> Problem to solve
Reproduce each record verbatim, images excluded.

(Beginning of Input records)

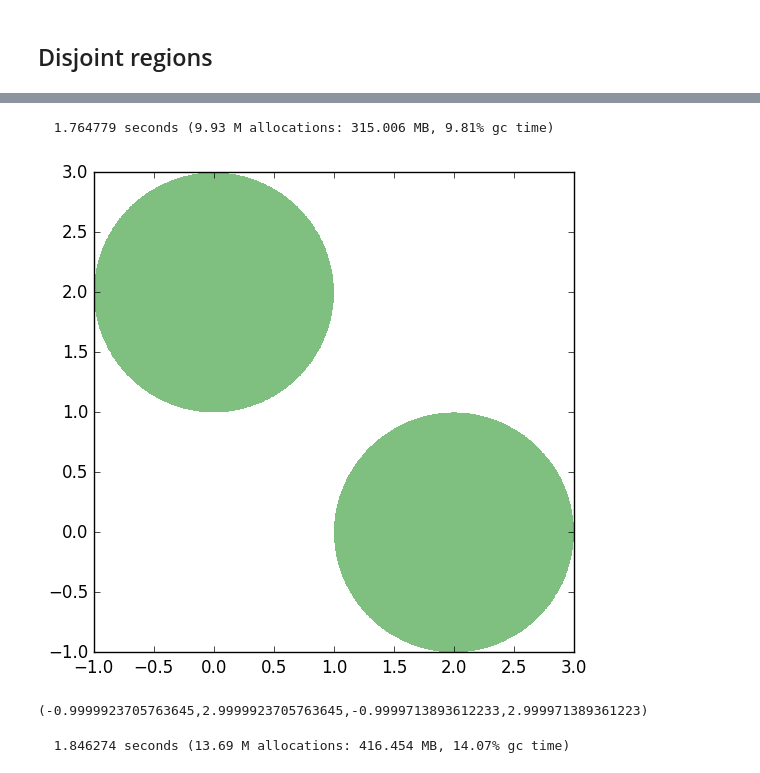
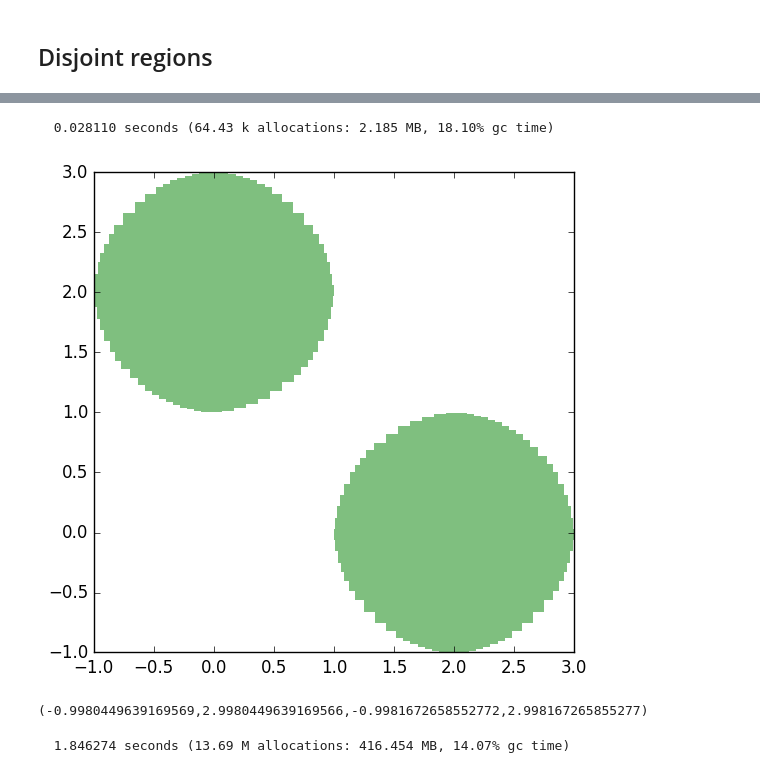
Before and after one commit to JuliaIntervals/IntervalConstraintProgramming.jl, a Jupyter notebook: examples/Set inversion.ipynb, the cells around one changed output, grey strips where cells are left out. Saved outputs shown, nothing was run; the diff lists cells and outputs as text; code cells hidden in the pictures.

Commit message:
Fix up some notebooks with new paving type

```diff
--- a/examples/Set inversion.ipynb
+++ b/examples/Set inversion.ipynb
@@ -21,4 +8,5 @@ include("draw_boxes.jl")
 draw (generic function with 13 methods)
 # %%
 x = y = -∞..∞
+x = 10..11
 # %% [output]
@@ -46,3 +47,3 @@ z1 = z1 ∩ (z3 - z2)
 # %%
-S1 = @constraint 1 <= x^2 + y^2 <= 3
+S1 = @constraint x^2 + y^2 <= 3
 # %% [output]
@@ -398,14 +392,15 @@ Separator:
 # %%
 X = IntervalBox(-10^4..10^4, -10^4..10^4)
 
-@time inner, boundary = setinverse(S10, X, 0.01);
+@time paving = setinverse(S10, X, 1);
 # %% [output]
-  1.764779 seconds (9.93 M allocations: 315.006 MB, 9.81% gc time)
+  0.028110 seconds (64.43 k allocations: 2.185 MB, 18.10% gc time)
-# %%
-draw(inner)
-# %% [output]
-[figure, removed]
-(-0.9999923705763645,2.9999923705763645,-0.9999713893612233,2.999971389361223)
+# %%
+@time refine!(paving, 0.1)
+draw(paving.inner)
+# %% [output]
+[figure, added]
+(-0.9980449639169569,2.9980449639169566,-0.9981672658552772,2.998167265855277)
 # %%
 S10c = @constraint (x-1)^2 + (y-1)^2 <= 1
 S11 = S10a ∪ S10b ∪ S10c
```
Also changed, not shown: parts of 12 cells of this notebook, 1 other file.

(End of Input records)

> Solution to this task
Before and after one commit to JuliaIntervals/IntervalConstraintProgramming.jl, a Jupyter notebook: examples/Set inversion.ipynb, the cells around one changed output, grey strips where cells are left out. Saved outputs shown, nothing was run; the diff lists cells and outputs as text; code cells hidden in the pictures.

Commit message:
Fix up some notebooks with new paving type

```diff
--- a/examples/Set inversion.ipynb
+++ b/examples/Set inversion.ipynb
@@ -21,4 +8,5 @@ include("draw_boxes.jl")
 draw (generic function with 13 methods)
 # %%
 x = y = -∞..∞
+x = 10..11
 # %% [output]
@@ -46,3 +47,3 @@ z1 = z1 ∩ (z3 - z2)
 # %%
-S1 = @constraint 1 <= x^2 + y^2 <= 3
+S1 = @constraint x^2 + y^2 <= 3
 # %% [output]
@@ -398,14 +392,15 @@ Separator:
 # %%
 X = IntervalBox(-10^4..10^4, -10^4..10^4)
 
-@time inner, boundary = setinverse(S10, X, 0.01);
+@time paving = setinverse(S10, X, 1);
 # %% [output]
-  1.764779 seconds (9.93 M allocations: 315.006 MB, 9.81% gc time)
+  0.028110 seconds (64.43 k allocations: 2.185 MB, 18.10% gc time)
-# %%
-draw(inner)
-# %% [output]
-[figure, removed]
-(-0.9999923705763645,2.9999923705763645,-0.9999713893612233,2.999971389361223)
+# %%
+@time refine!(paving, 0.1)
+draw(paving.inner)
+# %% [output]
+[figure, added]
+(-0.9980449639169569,2.9980449639169566,-0.9981672658552772,2.998167265855277)
 # %%
 S10c = @constraint (x-1)^2 + (y-1)^2 <= 1
 S11 = S10a ∪ S10b ∪ S10c
```
Also changed, not shown: parts of 12 cells of this notebook, 1 other file.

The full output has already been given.